NaNoWriMo and Kvetching
Over at her own site, Mary Robinette Kowal notes that at the moment there are some published novelists who are bagging on National Novel Writing Month and calling it waste of time and a bad idea for aspiring writers. She counters this by noting that her novel Shades of Milk and Honey (which is fabulous, by the way) was a NaNoWriMo novel — that is to say she wrote it first as part of the that experience, then finished it and sent it off. So the suggestion that NaNoWriMo is a waste of time and/or effort is pretty definitively rebutted in her own experience.
My own comments to folks, professional novelists or otherwise, who want to hate on NaNoWriMo is as follows:
1. Dude, a program that encourages thousands of people annually to celebrate the act of creating words — of creating their own words — and you want to piss all over that? If you look to the right, I have some kittens you can set on fire while you’re at it.
2. Even if you think it’s a waste of time, it’s not a waste of of your time, so why do you care?
3. Alternately, even if something like NaNoWriMo doesn’t match your own writing process, there are a lot of writing processes out there. So if this one works for some aspiring writers, don’t crap on them for it.
The third point here is especially salient. One of the kvetches I’ve seen from the pro set about NaNoWriMo is that writing a novel only in one month, once a year, is not the way pros do it, and it sets a bad example for up and coming writers. And my own response to that is, well, maybe that’s not how you do it. But you know what, in 2009 I wrote one novel, and I wrote in about five weeks very much on a NaNoWriMo plan of writing a certain volume of words per day, and then for the rest of the year I did and wrote other things. I have to say it worked out pretty well for me. And I’m fairly sure I qualify as a pro. I mean, I’ll have to check. But for now let’s assume I am.
As Mary notes over on her site, one of the hardest things newer writers face when tackling a novel is conceptualizing the idea that they are going to scale a mountain of words in one extended go. Writing a novel’s worth of words is hard, and it’s even harder when you’ve not done it before and you’re psyching yourself out about it. NaNoWriMo offers a way for these writers to take a swing at that process in a systematized fashion, and in a crowd, and both of these things can offer a fair amount of psychological comfort to a person embarking on what is in fact a lonely and arduous process of sitting in front of a keyboard with a goal of about two thousand words a day.
Is it going to work for everyone? No. Is it going to be useful for everyone? No. But it’s going to be useful for some, and that’s fine — the ones it’s not useful for will find some other way to climb that mountain. Meanwhile the skills that those it works for learn — write every day, keep writing, get that story done — are skills that are transferable outside of the NaNoWriMo context and will be a benefit when that new writer, having completed the task of writing 50,000 words in one month, decides to try to write 100,000. In April. Or whenever. Yes, there may be some people who fetishize NaNoWriMo or take less than useful lessons from it (“Novels must be 50,000 words! They must only be written in November!”), but let’s entertain the notion that this will be more about those particular people than it is about NaNoWriMo.
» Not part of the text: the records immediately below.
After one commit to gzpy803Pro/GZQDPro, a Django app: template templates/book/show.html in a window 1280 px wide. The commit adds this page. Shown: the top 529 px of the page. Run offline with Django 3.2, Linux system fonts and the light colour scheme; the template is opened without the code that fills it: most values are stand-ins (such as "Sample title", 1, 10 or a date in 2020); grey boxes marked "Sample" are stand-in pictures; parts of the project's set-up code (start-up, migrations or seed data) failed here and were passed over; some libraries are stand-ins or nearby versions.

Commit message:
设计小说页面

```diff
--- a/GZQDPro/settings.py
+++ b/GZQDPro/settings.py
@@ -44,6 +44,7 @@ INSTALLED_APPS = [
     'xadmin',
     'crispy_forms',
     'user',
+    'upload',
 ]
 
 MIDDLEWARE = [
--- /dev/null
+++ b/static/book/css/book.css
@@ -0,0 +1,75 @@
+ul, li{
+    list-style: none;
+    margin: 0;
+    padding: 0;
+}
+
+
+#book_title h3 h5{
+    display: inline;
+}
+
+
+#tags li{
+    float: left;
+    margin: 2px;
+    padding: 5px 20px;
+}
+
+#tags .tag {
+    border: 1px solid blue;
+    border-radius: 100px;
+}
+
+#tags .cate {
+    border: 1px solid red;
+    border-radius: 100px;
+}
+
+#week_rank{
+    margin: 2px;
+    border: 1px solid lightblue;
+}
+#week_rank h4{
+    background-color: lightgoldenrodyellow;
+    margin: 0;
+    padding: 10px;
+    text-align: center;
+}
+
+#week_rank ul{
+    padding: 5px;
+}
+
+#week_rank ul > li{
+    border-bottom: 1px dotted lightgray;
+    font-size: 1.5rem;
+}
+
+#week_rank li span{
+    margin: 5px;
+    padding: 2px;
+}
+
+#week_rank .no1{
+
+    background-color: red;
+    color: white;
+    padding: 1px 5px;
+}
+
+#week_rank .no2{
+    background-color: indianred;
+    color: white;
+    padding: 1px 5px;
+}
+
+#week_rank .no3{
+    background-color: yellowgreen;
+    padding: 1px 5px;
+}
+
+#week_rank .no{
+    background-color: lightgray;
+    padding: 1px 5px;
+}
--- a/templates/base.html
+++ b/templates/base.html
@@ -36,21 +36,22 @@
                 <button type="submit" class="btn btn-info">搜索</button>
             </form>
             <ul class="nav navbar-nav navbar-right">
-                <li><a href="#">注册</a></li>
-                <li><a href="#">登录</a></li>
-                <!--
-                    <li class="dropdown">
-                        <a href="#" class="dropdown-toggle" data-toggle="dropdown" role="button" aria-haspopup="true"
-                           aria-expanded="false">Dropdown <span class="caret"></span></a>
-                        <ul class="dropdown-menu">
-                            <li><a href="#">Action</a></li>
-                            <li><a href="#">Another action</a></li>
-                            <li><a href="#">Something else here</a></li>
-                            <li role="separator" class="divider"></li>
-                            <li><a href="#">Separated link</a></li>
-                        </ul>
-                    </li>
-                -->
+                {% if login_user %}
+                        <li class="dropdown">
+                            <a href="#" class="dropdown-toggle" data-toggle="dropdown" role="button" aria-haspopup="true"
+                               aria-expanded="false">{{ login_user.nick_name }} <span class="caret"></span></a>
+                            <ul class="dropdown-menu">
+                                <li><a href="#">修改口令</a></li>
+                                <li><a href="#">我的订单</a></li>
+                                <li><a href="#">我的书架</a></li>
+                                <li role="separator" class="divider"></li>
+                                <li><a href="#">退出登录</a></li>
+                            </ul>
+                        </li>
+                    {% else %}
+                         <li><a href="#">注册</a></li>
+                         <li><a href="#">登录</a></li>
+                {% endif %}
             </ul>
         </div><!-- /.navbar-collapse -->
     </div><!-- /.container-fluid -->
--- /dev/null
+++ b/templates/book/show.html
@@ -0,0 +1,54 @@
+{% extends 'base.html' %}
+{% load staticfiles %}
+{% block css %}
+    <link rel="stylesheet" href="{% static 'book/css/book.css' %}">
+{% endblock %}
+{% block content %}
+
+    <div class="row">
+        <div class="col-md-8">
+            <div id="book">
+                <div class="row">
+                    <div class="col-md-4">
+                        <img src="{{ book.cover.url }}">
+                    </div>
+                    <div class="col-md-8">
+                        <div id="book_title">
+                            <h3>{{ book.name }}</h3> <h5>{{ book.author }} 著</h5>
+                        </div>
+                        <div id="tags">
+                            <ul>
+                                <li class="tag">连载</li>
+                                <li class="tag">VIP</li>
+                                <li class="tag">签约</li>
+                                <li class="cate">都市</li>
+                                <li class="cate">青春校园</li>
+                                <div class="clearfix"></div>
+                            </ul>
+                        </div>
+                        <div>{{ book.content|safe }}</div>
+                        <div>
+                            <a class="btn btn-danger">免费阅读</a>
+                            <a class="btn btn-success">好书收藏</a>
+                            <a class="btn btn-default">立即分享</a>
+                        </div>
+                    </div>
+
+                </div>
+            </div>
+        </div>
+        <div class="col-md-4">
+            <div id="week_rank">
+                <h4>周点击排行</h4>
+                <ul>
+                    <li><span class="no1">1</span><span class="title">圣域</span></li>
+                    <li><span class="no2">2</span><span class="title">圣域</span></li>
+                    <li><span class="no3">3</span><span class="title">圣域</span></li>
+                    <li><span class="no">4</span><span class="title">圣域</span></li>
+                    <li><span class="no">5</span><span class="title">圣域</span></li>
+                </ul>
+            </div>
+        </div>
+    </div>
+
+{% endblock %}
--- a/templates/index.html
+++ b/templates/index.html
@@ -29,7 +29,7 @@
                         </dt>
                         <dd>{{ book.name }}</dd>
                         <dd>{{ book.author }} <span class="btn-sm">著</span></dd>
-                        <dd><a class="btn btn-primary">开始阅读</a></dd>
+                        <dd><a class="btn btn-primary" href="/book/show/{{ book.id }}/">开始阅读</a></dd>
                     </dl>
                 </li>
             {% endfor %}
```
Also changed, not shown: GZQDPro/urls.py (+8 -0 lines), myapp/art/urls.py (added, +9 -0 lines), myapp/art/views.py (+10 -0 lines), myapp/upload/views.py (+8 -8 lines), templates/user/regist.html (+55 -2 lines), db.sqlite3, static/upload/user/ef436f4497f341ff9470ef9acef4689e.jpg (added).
So if you’re a pro novelist or whomever wringing your hands over NaNoWriMo, remember that hands are for typing, not for wringing, and get back to your own work and let the kids have their fun. If you’re a NaNoWriMo participant and you’ve heard the grousing of the pros, ignore it and enjoy your experience of banging out words. In the end, no one cares how or why or under what circumstances a novel has been created, they care about the words on the page. Readers don’t read process. They read novels.